══ PROVIDED RECORDS

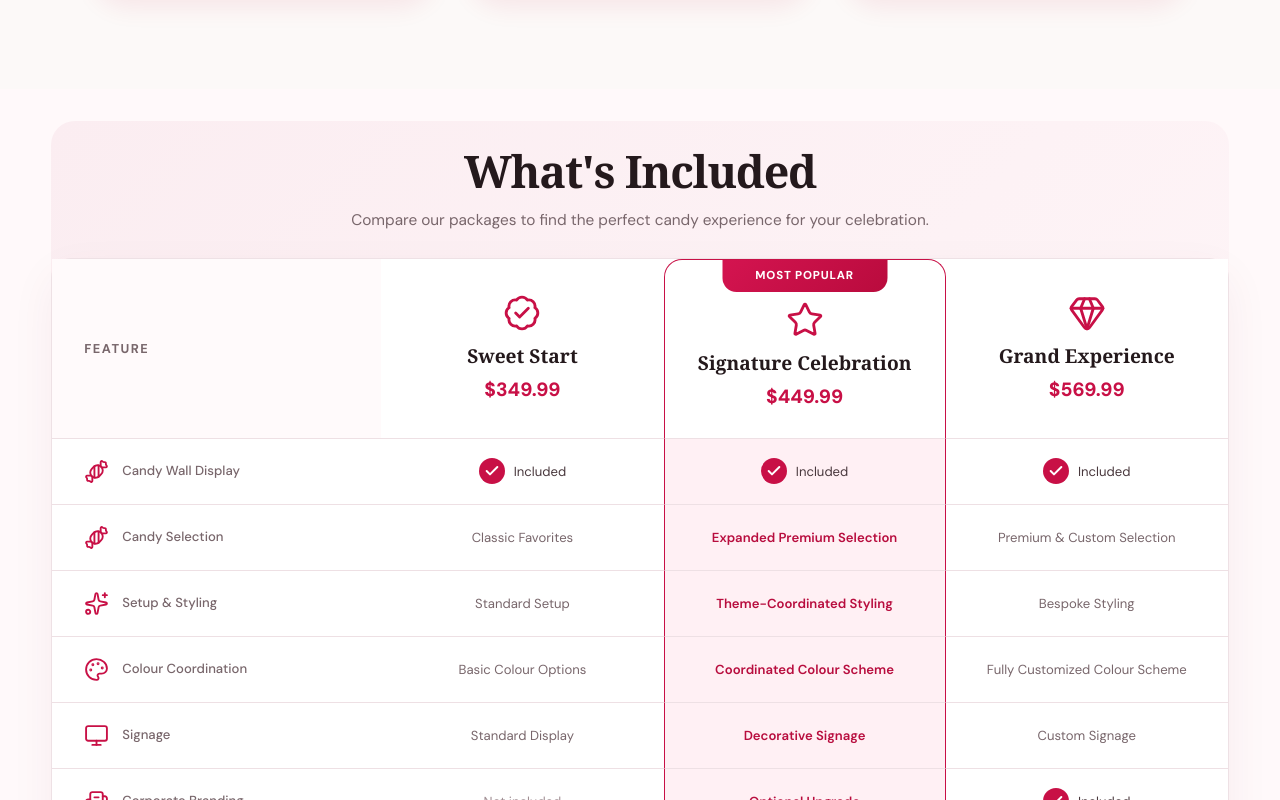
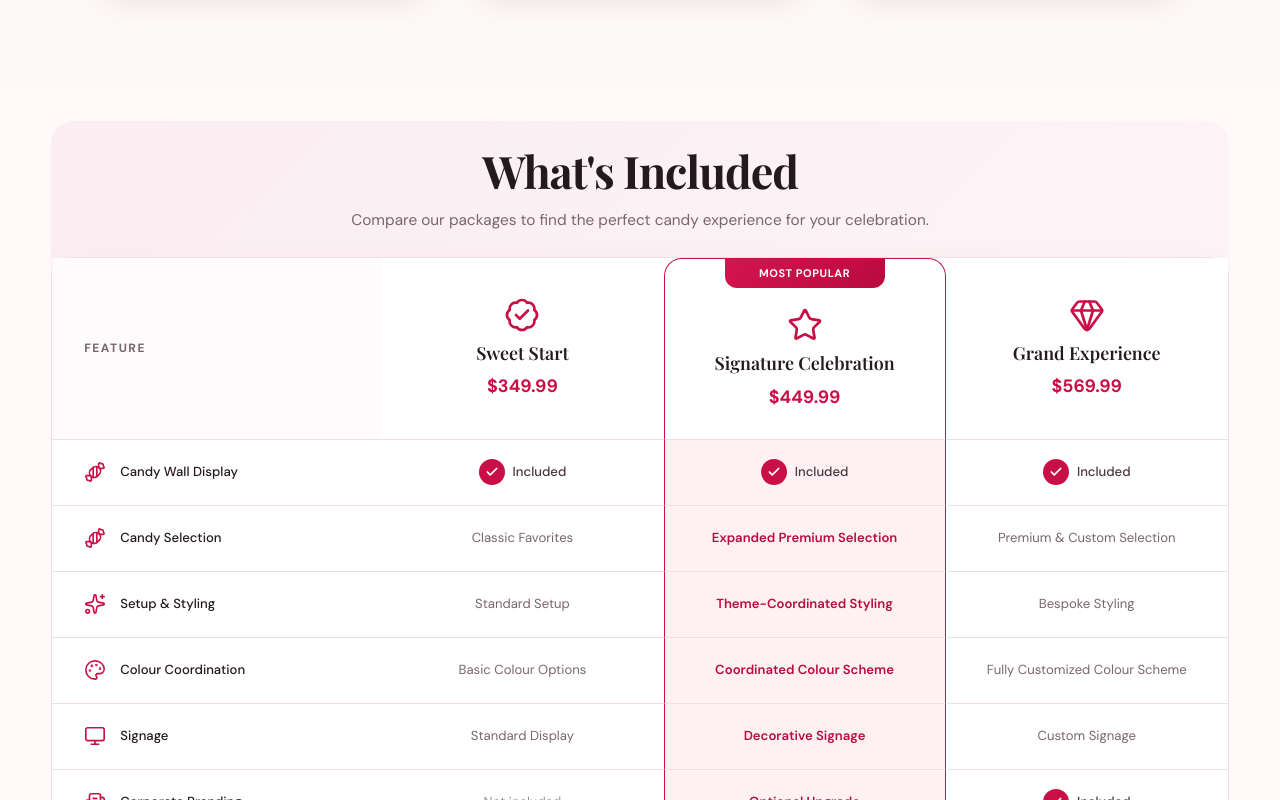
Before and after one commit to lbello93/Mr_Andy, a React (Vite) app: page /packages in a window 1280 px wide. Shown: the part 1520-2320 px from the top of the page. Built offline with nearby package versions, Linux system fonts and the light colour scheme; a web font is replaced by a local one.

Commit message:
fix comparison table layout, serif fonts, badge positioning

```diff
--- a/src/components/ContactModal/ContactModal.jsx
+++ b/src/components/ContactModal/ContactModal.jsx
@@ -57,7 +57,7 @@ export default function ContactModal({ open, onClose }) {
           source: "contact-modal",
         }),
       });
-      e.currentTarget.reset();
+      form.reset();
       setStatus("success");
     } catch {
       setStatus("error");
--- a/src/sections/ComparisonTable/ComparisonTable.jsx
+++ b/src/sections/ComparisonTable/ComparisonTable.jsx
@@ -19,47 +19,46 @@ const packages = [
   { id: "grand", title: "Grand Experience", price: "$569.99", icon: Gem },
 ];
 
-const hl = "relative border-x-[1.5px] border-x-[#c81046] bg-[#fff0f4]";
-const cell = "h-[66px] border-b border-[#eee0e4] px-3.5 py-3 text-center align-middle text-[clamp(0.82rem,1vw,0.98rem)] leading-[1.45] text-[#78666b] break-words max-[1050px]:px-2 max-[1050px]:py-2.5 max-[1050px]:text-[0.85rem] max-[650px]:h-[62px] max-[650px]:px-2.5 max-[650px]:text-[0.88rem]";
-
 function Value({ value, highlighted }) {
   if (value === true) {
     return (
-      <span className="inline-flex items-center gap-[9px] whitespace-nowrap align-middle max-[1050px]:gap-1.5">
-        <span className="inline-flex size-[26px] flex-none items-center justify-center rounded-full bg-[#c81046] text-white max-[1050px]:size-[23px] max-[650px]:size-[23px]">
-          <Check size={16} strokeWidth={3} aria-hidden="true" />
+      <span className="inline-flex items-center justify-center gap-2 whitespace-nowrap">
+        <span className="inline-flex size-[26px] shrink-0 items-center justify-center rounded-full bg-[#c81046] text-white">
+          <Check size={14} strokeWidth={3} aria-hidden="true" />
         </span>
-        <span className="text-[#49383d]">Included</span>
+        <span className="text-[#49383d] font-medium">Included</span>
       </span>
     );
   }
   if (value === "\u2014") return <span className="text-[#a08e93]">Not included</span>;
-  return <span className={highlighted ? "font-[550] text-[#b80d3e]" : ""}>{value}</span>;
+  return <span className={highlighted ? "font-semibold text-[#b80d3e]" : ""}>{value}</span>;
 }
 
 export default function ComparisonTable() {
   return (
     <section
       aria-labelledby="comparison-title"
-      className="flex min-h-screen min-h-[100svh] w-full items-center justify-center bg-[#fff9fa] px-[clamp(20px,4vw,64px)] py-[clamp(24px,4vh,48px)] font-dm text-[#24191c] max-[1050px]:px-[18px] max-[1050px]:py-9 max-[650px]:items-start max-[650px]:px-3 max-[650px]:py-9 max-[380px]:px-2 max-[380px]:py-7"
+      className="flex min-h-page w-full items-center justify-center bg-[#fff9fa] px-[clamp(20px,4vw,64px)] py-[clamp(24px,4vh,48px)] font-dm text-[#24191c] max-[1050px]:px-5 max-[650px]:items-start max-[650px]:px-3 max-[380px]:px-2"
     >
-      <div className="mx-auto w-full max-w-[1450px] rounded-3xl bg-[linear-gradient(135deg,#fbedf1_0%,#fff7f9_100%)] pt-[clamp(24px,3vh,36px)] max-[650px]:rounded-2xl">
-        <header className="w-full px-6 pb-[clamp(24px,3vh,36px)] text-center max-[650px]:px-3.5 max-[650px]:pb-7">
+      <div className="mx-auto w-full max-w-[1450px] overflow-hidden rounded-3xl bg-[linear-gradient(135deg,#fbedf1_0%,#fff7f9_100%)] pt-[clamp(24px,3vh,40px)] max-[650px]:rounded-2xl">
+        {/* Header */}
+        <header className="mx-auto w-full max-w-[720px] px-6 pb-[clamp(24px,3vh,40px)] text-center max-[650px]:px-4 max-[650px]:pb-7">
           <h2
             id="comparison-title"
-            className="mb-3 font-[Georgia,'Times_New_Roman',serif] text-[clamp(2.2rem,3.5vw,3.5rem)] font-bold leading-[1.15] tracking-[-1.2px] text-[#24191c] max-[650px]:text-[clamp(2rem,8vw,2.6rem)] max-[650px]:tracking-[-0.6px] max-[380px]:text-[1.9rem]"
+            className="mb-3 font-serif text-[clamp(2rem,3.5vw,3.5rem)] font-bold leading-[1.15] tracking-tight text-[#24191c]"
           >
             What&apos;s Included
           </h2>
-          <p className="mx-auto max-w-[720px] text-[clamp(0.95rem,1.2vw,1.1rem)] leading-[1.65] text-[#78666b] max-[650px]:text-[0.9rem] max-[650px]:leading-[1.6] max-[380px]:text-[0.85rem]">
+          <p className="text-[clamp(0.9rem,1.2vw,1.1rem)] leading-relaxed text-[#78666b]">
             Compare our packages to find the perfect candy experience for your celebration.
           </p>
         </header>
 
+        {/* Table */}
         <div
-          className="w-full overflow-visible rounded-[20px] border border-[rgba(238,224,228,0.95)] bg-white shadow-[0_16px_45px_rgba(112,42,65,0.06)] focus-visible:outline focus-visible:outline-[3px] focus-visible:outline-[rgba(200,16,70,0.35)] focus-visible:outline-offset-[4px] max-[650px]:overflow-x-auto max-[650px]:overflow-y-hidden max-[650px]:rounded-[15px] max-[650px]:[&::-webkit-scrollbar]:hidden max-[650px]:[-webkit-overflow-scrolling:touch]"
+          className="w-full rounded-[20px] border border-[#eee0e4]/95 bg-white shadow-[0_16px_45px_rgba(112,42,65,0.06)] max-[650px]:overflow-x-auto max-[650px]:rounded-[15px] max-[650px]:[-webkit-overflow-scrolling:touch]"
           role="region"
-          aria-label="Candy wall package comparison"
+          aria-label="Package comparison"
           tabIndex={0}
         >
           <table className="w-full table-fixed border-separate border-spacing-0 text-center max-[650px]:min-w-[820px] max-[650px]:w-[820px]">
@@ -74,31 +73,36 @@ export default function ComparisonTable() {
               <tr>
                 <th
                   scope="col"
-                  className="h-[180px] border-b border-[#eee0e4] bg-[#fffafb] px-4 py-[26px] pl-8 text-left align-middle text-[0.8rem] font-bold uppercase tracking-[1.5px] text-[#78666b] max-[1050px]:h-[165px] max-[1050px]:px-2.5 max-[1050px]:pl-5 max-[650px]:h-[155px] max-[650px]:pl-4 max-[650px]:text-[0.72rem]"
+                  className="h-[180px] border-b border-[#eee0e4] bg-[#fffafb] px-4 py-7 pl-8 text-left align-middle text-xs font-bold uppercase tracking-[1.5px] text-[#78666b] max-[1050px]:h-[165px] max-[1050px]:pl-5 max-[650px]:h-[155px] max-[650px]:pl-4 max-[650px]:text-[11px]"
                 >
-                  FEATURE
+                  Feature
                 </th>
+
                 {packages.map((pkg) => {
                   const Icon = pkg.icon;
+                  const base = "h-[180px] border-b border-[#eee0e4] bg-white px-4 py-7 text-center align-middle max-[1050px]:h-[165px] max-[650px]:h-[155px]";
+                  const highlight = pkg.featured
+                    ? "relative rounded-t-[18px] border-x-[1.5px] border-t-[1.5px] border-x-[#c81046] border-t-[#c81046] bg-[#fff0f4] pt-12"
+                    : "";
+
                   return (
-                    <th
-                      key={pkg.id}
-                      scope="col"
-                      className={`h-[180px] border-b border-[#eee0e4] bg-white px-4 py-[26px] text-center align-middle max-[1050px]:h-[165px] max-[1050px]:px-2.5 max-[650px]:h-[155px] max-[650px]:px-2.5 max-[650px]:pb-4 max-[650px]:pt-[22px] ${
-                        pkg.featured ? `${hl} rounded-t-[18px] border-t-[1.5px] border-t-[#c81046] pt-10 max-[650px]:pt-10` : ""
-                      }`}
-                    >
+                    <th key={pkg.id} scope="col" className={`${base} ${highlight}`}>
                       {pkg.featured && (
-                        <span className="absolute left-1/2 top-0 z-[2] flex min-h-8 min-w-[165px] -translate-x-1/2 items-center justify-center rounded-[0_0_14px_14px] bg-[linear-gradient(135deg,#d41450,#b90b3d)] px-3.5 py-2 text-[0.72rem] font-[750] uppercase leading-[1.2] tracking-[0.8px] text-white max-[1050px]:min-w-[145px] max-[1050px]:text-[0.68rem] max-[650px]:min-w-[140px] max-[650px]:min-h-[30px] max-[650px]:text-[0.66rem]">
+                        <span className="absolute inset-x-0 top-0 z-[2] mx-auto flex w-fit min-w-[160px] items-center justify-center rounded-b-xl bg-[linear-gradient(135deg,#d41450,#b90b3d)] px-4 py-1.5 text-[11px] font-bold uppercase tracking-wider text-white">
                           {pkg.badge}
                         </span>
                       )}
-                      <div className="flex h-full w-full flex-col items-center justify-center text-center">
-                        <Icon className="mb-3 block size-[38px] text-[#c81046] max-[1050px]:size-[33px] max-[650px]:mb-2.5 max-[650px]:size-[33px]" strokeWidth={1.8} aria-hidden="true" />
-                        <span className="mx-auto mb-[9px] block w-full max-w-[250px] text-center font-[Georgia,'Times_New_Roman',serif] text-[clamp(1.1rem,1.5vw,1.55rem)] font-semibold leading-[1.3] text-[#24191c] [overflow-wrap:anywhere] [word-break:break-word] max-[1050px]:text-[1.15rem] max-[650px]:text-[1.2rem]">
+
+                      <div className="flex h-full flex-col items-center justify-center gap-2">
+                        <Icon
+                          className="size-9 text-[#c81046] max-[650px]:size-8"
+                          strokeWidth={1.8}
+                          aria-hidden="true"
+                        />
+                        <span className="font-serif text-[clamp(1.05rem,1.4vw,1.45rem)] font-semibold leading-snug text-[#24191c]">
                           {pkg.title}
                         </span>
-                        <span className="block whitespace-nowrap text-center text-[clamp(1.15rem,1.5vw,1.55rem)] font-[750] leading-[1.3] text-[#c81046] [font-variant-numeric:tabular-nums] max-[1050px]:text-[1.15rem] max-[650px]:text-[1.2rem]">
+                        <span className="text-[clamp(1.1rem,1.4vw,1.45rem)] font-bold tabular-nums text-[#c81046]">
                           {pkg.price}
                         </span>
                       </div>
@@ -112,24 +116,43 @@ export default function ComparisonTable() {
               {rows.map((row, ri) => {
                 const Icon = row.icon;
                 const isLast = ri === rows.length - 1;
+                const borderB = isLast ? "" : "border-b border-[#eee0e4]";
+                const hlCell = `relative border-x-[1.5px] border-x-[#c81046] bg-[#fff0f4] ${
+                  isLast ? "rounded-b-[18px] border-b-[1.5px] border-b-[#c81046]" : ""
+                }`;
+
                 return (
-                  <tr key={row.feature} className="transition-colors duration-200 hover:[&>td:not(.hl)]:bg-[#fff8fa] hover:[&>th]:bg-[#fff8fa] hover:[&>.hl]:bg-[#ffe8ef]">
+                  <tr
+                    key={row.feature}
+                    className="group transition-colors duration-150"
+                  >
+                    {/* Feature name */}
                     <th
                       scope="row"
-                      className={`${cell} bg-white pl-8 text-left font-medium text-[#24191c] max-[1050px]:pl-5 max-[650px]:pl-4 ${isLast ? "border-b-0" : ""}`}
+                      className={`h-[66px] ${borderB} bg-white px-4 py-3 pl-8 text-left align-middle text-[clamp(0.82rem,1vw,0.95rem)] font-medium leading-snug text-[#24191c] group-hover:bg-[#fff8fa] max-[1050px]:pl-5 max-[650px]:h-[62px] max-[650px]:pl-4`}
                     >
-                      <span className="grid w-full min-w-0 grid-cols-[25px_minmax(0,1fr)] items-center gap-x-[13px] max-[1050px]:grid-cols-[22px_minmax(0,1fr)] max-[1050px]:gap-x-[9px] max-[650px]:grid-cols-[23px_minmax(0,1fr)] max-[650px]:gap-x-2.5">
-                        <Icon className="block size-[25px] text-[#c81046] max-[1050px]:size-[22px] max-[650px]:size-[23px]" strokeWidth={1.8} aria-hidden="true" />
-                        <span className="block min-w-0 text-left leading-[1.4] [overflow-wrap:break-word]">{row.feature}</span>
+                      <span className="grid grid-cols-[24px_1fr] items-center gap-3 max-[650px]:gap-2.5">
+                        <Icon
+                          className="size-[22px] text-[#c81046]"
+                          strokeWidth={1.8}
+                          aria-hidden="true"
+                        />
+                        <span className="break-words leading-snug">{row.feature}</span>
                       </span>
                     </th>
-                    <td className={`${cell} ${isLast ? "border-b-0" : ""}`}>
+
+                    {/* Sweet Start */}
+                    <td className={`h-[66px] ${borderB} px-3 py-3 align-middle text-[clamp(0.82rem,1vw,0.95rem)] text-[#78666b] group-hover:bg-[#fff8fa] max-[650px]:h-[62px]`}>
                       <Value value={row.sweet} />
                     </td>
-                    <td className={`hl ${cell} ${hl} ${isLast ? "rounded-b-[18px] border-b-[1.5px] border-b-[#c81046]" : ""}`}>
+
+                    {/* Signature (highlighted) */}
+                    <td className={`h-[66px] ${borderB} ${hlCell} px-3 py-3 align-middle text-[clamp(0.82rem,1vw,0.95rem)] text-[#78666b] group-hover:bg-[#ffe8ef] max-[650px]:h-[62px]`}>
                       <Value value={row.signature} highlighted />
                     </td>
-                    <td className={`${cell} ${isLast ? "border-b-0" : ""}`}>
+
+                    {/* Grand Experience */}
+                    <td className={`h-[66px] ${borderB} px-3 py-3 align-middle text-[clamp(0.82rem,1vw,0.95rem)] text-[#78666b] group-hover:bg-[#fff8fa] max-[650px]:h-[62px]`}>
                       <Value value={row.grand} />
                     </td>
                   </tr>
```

════

→ **YOUR GOAL**
Bring together all lines of the entries above in which the string "sections" occurs.

→ **PROBLEM SOLUTION**
--- a/src/sections/ComparisonTable/ComparisonTable.jsx
+++ b/src/sections/ComparisonTable/ComparisonTable.jsx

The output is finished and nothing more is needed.